- Aim of the task:
Would you filter the listing below so that only lines with the word "number" remain?

- Data provided:

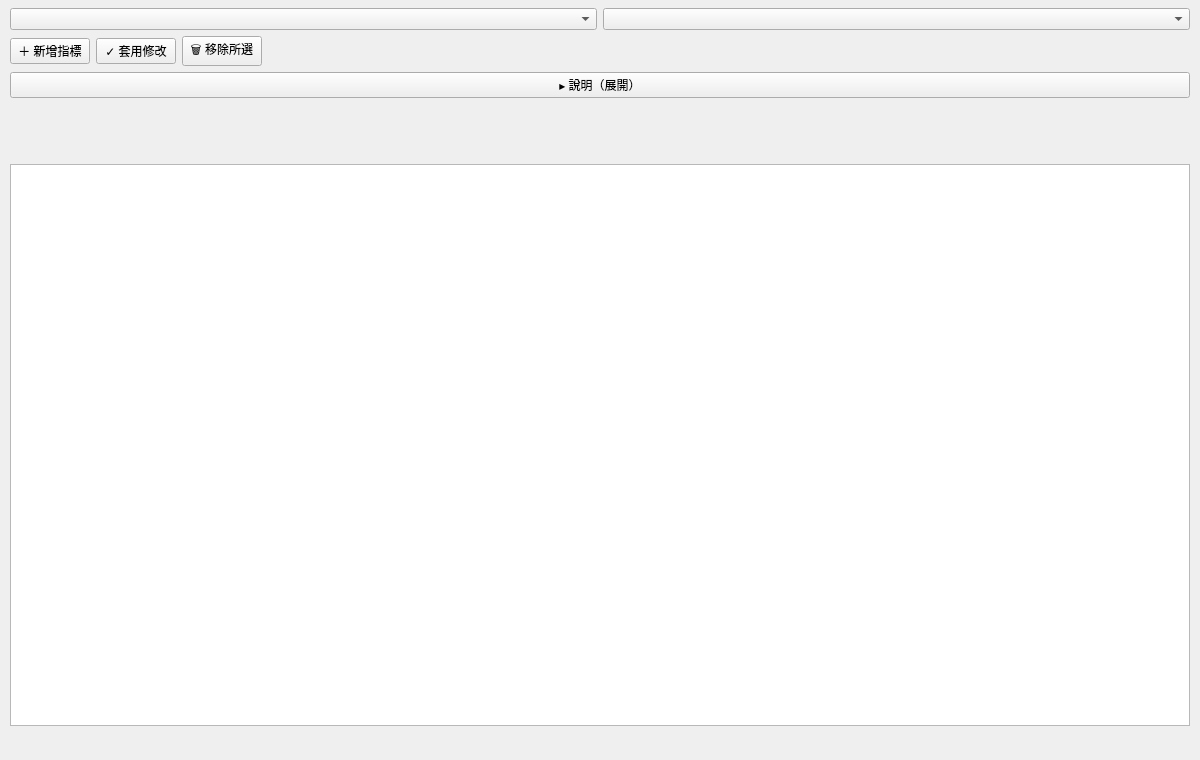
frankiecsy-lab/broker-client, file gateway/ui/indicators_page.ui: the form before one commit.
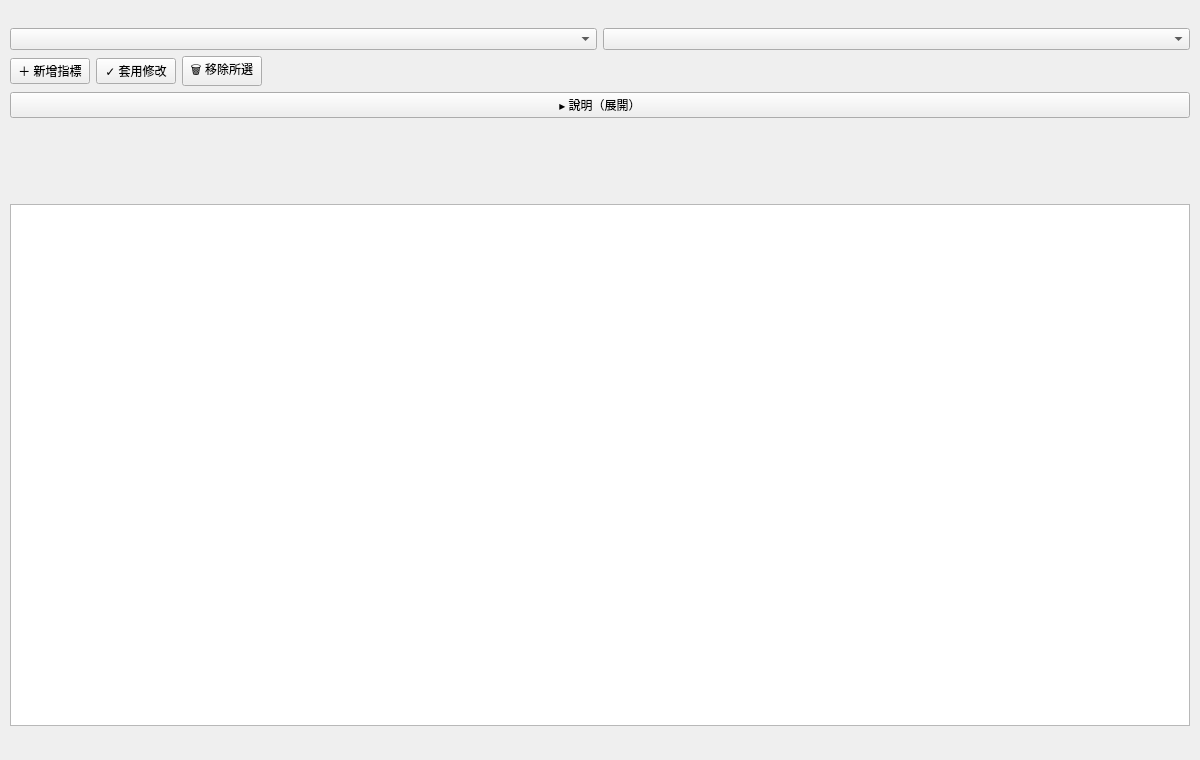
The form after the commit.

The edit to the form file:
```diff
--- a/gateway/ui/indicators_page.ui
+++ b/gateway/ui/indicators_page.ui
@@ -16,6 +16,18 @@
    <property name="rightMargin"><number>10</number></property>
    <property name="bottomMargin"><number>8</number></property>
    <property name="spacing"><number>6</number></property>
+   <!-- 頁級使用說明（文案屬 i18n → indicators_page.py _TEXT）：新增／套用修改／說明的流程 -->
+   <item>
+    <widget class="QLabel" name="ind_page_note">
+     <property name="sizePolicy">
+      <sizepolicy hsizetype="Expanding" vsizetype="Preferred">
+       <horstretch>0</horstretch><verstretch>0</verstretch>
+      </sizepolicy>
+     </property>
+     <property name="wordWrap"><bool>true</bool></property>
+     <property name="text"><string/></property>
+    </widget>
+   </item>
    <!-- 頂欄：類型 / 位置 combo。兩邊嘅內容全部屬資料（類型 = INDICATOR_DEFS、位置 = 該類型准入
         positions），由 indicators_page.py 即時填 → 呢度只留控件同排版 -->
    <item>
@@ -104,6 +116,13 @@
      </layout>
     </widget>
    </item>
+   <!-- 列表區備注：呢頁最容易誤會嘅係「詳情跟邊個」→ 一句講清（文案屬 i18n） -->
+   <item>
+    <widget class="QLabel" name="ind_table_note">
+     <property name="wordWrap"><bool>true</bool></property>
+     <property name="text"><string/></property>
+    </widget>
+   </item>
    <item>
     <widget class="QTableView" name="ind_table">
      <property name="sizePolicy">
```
--
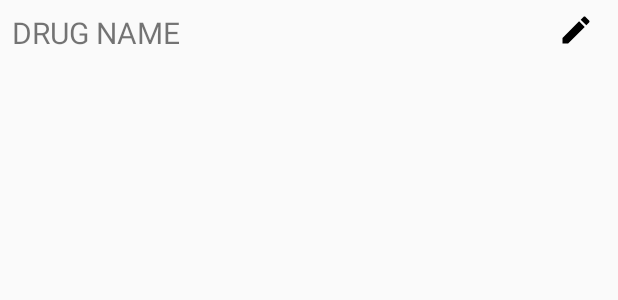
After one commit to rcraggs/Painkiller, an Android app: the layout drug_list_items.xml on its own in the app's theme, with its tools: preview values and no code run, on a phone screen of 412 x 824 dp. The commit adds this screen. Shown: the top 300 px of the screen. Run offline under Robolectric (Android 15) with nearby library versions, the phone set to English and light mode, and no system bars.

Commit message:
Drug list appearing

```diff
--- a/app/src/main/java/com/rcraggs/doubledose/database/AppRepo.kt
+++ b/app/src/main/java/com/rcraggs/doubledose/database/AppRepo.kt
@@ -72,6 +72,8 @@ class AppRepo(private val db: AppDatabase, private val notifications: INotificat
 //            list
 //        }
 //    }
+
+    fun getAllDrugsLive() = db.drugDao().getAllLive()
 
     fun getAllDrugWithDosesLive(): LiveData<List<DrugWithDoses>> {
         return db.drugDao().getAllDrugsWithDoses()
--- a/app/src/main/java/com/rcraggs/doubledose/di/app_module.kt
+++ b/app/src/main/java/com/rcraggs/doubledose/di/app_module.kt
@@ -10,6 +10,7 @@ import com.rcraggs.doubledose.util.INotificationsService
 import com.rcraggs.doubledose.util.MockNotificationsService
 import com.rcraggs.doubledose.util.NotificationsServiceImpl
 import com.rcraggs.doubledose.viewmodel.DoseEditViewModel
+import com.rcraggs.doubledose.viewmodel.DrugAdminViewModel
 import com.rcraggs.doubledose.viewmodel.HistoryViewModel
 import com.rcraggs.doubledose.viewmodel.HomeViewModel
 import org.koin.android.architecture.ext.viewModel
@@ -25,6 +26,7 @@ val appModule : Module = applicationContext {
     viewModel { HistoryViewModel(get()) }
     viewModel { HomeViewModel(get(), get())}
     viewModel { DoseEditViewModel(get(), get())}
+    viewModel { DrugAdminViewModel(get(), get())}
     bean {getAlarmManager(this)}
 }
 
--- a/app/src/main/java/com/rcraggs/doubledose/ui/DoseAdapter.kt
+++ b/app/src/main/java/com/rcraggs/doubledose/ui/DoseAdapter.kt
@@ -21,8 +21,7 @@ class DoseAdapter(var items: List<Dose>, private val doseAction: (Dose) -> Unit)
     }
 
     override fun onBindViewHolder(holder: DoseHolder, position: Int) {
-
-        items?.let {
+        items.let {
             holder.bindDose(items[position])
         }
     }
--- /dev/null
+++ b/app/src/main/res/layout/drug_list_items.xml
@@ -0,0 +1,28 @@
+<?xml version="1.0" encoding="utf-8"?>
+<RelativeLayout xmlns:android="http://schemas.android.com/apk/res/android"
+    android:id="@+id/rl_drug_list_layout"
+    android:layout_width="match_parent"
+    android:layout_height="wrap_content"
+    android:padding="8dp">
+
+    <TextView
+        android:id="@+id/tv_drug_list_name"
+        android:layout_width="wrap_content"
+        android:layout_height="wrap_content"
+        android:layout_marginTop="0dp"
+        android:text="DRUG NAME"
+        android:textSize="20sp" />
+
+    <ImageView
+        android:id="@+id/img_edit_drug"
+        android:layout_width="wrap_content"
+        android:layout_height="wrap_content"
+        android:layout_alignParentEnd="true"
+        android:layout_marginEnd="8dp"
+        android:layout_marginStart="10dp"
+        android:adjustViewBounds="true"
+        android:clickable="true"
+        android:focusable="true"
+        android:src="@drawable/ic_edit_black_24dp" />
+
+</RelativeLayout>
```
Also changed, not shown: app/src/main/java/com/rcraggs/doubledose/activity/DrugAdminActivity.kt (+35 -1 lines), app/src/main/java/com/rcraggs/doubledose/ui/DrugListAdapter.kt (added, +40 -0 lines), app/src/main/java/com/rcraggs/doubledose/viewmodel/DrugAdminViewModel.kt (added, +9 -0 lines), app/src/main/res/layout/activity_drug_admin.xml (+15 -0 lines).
--
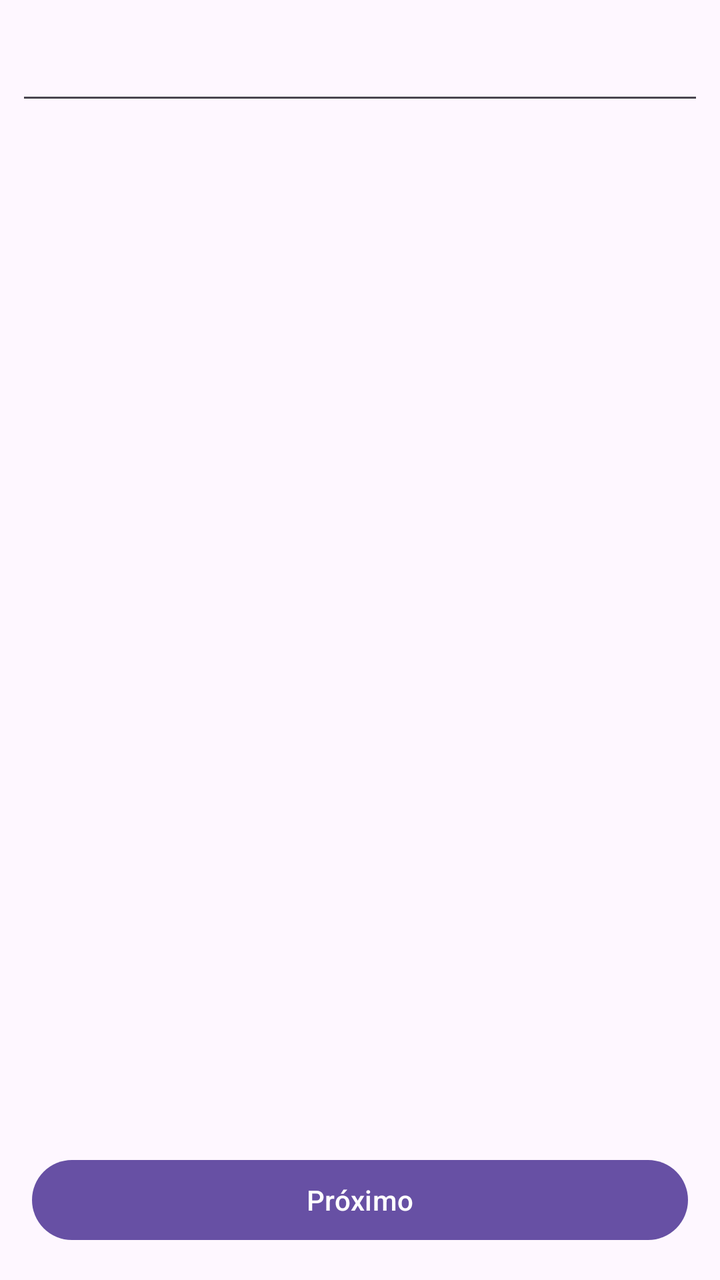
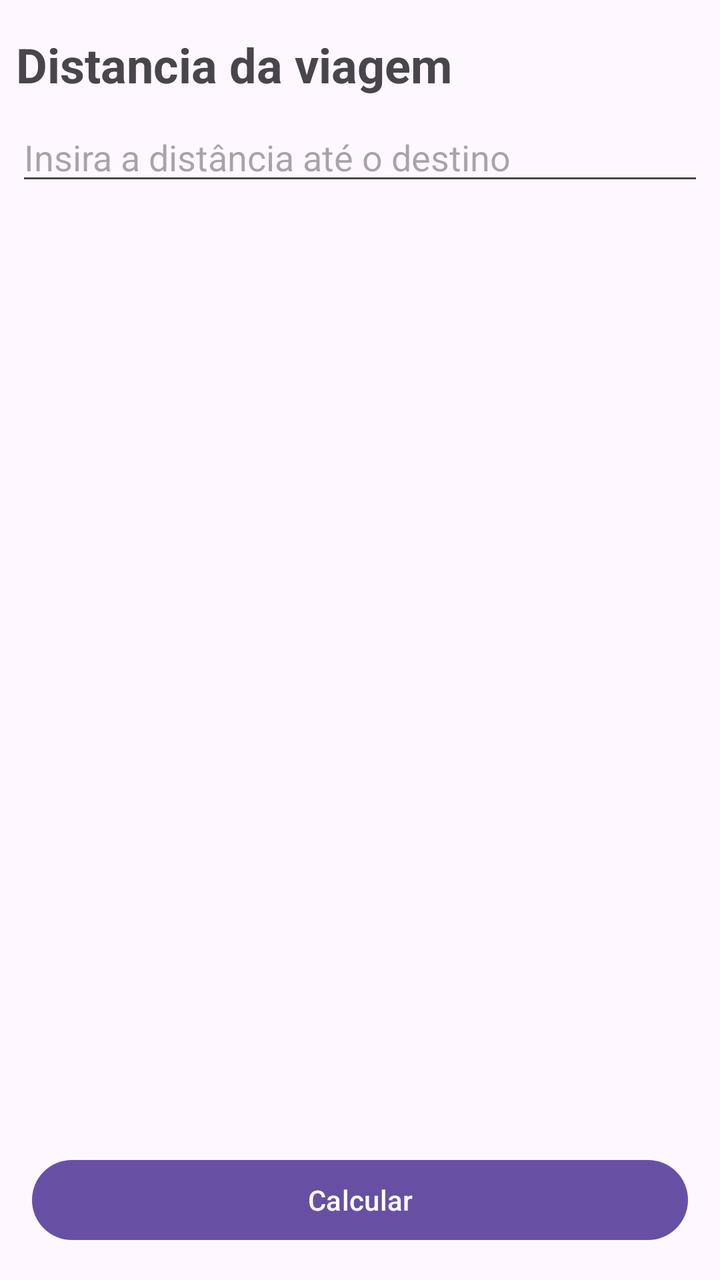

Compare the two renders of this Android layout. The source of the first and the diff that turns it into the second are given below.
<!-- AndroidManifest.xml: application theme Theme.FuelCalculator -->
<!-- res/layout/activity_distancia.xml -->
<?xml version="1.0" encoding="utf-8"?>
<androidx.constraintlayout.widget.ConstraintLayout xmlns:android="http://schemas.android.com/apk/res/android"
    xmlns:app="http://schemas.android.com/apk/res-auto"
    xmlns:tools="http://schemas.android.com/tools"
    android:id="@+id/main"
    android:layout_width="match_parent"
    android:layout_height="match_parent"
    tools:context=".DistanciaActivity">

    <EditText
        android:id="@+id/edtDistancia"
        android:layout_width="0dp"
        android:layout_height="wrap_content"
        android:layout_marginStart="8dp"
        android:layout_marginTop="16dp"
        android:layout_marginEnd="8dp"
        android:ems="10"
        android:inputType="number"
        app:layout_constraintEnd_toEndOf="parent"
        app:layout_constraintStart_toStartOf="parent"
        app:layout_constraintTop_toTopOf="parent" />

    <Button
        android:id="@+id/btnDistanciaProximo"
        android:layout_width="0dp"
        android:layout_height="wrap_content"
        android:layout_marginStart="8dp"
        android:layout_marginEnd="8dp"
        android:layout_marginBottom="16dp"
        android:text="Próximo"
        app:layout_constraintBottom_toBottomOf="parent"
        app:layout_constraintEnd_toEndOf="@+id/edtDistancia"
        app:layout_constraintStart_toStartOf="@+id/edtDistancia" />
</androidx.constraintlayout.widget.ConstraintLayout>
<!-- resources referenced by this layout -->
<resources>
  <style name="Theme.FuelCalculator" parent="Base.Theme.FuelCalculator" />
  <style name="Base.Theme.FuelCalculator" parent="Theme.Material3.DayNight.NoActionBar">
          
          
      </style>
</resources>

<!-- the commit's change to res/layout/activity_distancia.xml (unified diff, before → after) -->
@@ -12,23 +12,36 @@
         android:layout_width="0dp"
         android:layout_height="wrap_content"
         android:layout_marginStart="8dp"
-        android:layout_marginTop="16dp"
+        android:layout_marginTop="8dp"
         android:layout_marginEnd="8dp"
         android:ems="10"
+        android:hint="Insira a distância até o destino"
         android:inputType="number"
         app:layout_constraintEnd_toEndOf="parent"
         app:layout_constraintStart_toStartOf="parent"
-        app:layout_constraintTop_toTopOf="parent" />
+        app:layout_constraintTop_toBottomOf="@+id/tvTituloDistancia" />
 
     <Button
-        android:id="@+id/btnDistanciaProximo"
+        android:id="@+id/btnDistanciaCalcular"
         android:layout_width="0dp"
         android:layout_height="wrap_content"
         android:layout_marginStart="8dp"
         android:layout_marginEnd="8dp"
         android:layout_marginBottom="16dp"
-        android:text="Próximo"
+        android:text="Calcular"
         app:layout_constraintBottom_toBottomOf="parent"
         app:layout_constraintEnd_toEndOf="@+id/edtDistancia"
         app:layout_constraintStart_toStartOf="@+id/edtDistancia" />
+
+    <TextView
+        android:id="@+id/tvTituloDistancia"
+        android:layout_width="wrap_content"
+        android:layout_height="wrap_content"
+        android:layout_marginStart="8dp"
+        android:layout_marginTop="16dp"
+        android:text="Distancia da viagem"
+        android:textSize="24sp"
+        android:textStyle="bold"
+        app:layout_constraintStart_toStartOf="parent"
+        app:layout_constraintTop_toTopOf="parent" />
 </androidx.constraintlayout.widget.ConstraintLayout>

- Problem solution:
    <property name="rightMargin"><number>10</number></property>
    <property name="bottomMargin"><number>8</number></property>
    <property name="spacing"><number>6</number></property>
        android:inputType="number"
         android:inputType="number"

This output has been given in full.